Data supplied -
--------------------

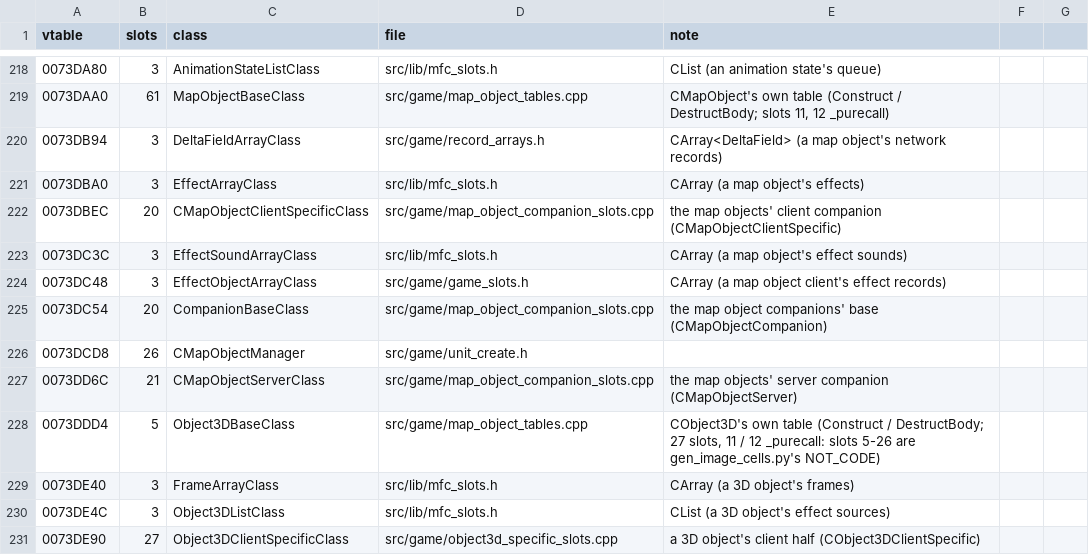
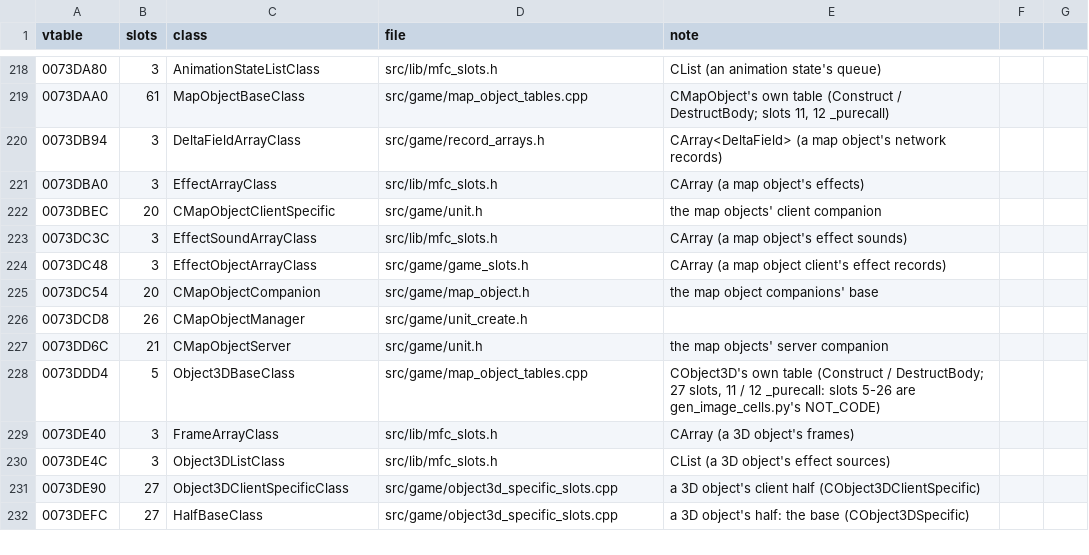
Before and after one commit to DoctorGester/ei-rebuild, a CSV file: config/retired_vtables.csv, drawn as a sheet; only a part is shown, gaps mark what is left out; the shorter side is filled out with more unchanged rows.

```diff
--- a/config/retired_vtables.csv
+++ b/config/retired_vtables.csv
@@ -221,8 +221,8 @@ vtable,slots,class,file,note
 0073DBA0,3,EffectArrayClass,src/lib/mfc_slots.h,CArray (a map object's effects)
-0073DBEC,20,CMapObjectClientSpecificClass,src/game/map_object_companion_slots.cpp,the map objects' client companion (CMapObjectClientSpecific)
+0073DBEC,20,CMapObjectClientSpecific,src/game/unit.h,the map objects' client companion
 0073DC3C,3,EffectSoundArrayClass,src/lib/mfc_slots.h,CArray (a map object's effect sounds)
 0073DC48,3,EffectObjectArrayClass,src/game/game_slots.h,CArray (a map object client's effect records)
-0073DC54,20,CompanionBaseClass,src/game/map_object_companion_slots.cpp,the map object companions' base (CMapObjectCompanion)
+0073DC54,20,CMapObjectCompanion,src/game/map_object.h,the map object companions' base
 0073DCD8,26,CMapObjectManager,src/game/unit_create.h,
-0073DD6C,21,CMapObjectServerClass,src/game/map_object_companion_slots.cpp,the map objects' server companion (CMapObjectServer)
+0073DD6C,21,CMapObjectServer,src/game/unit.h,the map objects' server companion
 0073DDD4,5,Object3DBaseClass,src/game/map_object_tables.cpp,"CObject3D's own table (Construct / DestructBody; 27 slots, 11 / 12 _purecall: slots 5-26 are gen_image_cells.py's NOT_CODE)"
```
Also changed, not shown: 13 other files.
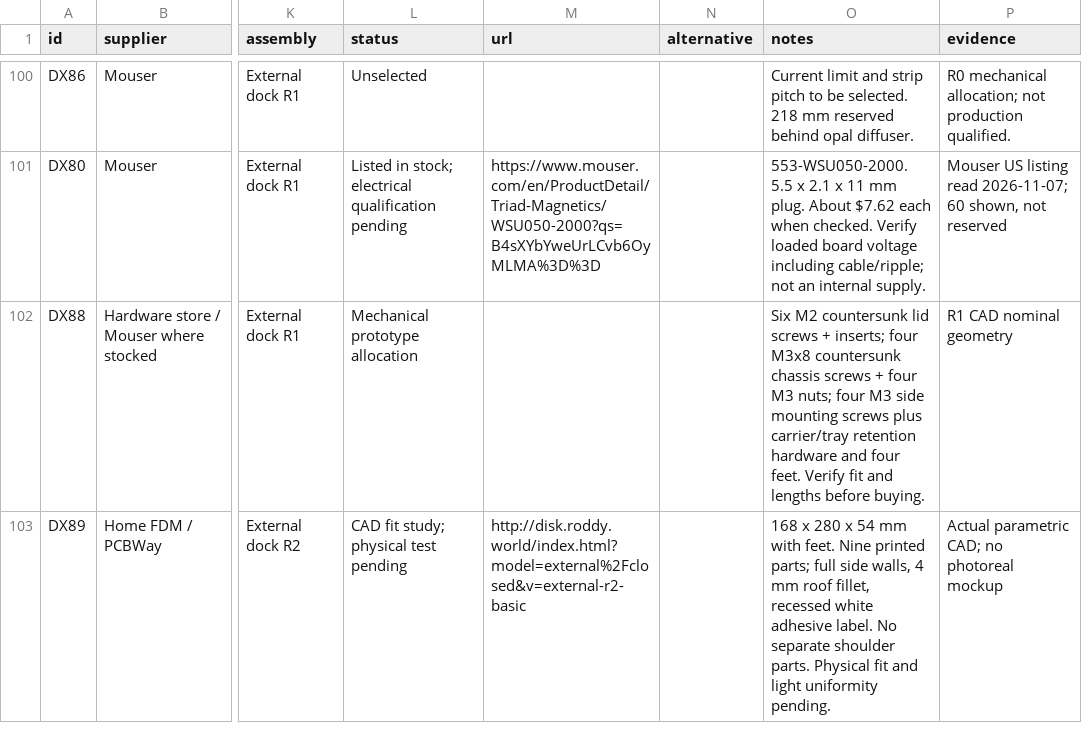
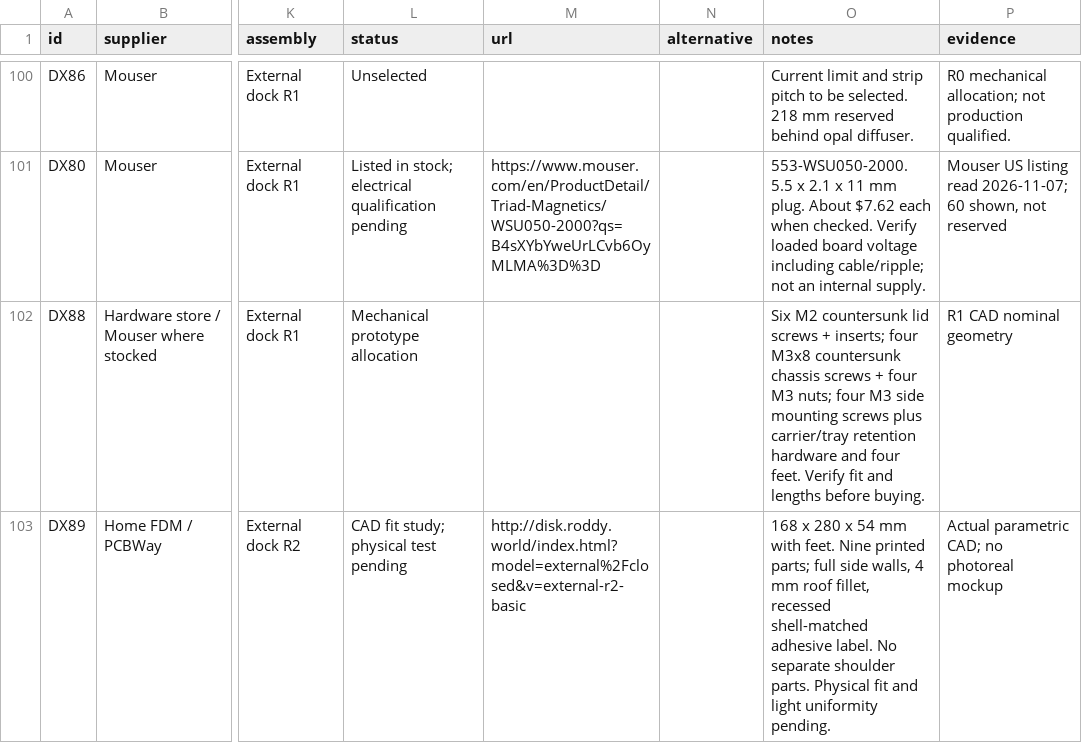
Before and after one commit to lionsarmor/cyber-disk-site, a CSV file: site/downloads/master-bom.csv, drawn as a sheet; only a part is shown, gaps mark what is left out; the diff names each change by its address in the sheet, - before the commit and + after, or states it on an @@ line.

Commit message:
Make external label colour follow shell plastic

```diff
--- a/site/downloads/master-bom.csv
+++ b/site/downloads/master-bom.csv
-O103 (notes): …fillet, recessed white adhesive label.…
+O103 (notes): …fillet, recessed shell-matched adhesive label.…
```
Also changed, not shown: 5 other files.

--------------------

What needs to be done - Start at the line containing "Make external label" and copy each line through the last one in the records, exactly and with nothing added.

Response to the task -
Make external label colour follow shell plastic

```diff
--- a/site/downloads/master-bom.csv
+++ b/site/downloads/master-bom.csv
-O103 (notes): …fillet, recessed white adhesive label.…
+O103 (notes): …fillet, recessed shell-matched adhesive label.…
```
Also changed, not shown: 5 other files.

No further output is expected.